**WHAT YOU NEED TO DO**.
Could you find every line in the entries below that holds the word "with" and copy it?

**PROVIDED RECORDS**.
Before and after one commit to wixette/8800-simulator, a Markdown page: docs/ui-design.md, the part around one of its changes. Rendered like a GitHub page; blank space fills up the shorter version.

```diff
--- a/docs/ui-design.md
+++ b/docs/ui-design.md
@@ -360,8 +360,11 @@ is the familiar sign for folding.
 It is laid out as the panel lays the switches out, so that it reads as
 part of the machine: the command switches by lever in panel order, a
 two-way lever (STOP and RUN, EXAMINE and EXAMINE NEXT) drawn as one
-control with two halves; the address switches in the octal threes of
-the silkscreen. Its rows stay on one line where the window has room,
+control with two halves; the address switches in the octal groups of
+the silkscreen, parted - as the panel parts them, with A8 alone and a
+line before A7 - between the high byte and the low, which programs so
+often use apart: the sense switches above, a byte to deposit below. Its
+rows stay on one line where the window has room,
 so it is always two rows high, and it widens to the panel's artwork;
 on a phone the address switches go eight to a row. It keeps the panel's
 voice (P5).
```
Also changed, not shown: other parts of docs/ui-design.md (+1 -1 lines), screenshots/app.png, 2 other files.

---

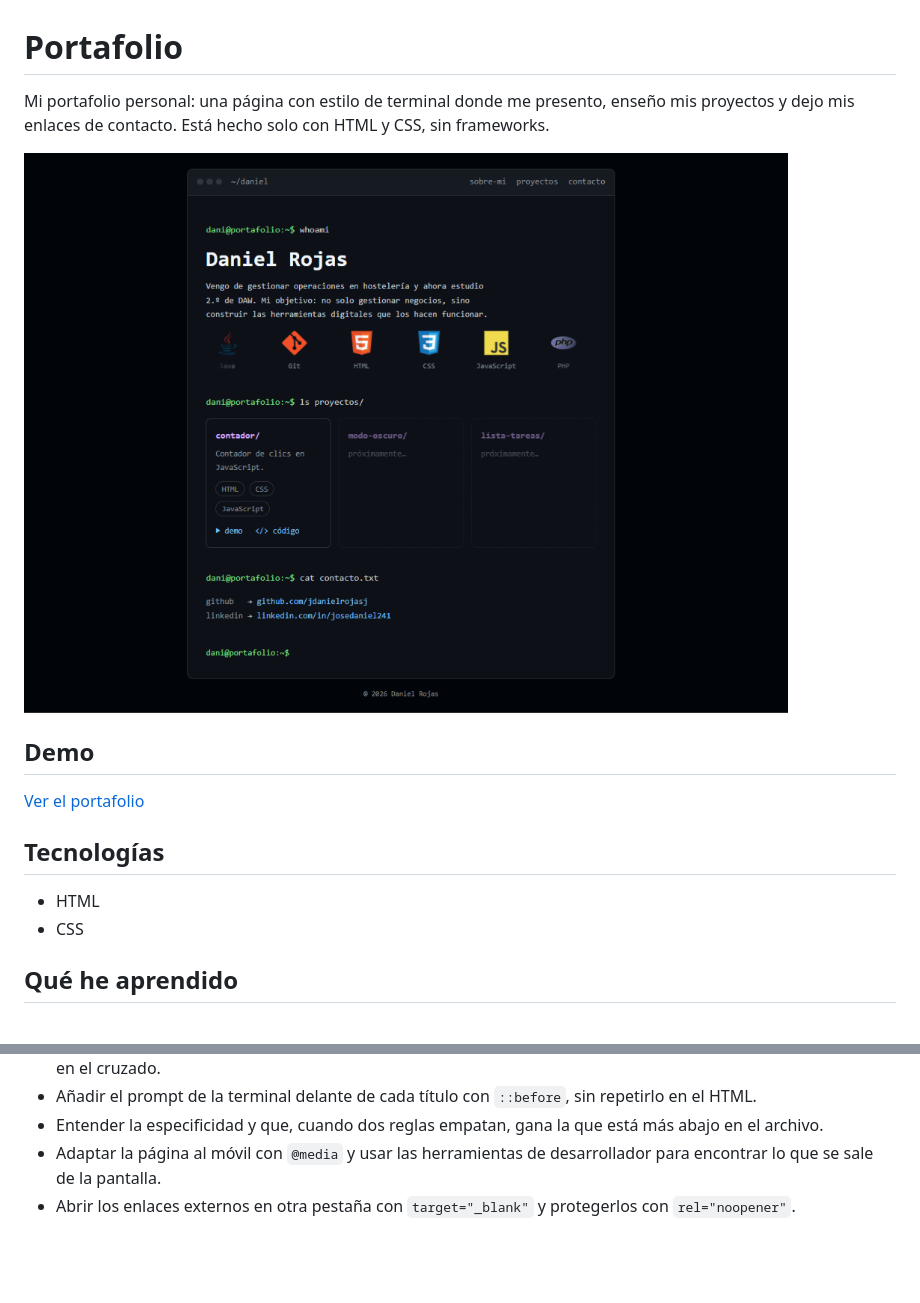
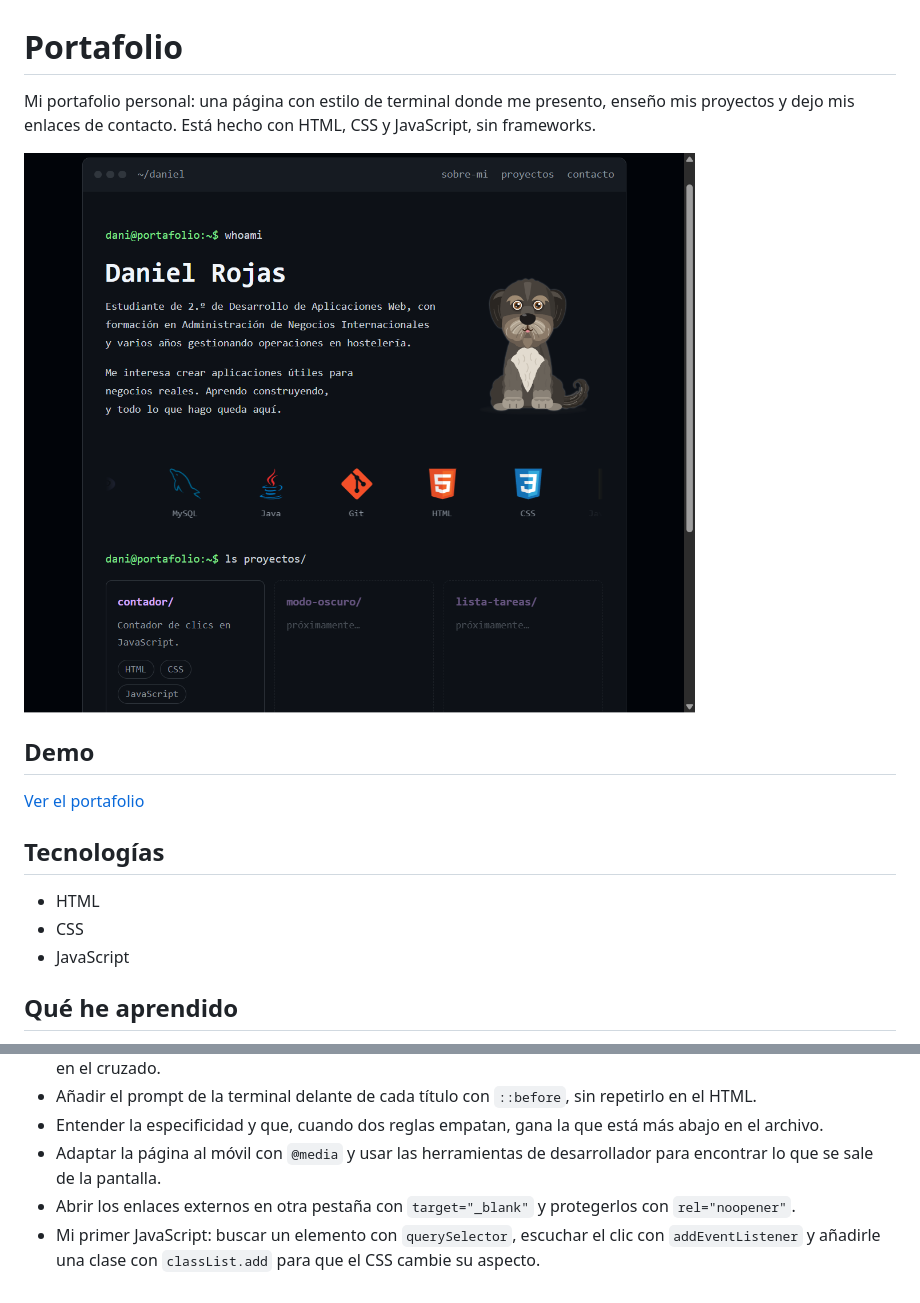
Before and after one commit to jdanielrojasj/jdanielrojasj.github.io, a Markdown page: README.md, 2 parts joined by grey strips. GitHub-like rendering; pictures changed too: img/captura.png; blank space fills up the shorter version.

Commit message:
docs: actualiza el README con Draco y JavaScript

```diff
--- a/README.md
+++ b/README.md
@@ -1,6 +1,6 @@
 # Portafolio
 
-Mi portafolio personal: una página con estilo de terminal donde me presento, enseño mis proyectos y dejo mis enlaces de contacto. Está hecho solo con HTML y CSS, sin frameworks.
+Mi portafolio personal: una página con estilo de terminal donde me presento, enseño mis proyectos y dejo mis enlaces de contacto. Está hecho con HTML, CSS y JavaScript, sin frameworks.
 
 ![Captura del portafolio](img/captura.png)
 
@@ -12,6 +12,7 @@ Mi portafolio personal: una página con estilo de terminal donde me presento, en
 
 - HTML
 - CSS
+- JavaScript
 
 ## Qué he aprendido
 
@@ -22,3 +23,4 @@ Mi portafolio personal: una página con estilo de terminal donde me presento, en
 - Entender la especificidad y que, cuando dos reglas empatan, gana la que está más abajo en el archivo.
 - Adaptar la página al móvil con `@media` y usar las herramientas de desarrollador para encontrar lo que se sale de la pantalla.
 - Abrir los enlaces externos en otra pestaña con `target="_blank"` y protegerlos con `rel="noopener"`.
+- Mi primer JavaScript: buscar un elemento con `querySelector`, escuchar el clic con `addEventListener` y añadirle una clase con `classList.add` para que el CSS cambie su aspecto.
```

**ANSWER BELOW**.
-control with two halves; the address switches in the octal threes of
+control with two halves; the address switches in the octal groups of
+the silkscreen, parted - as the panel parts them, with A8 alone and a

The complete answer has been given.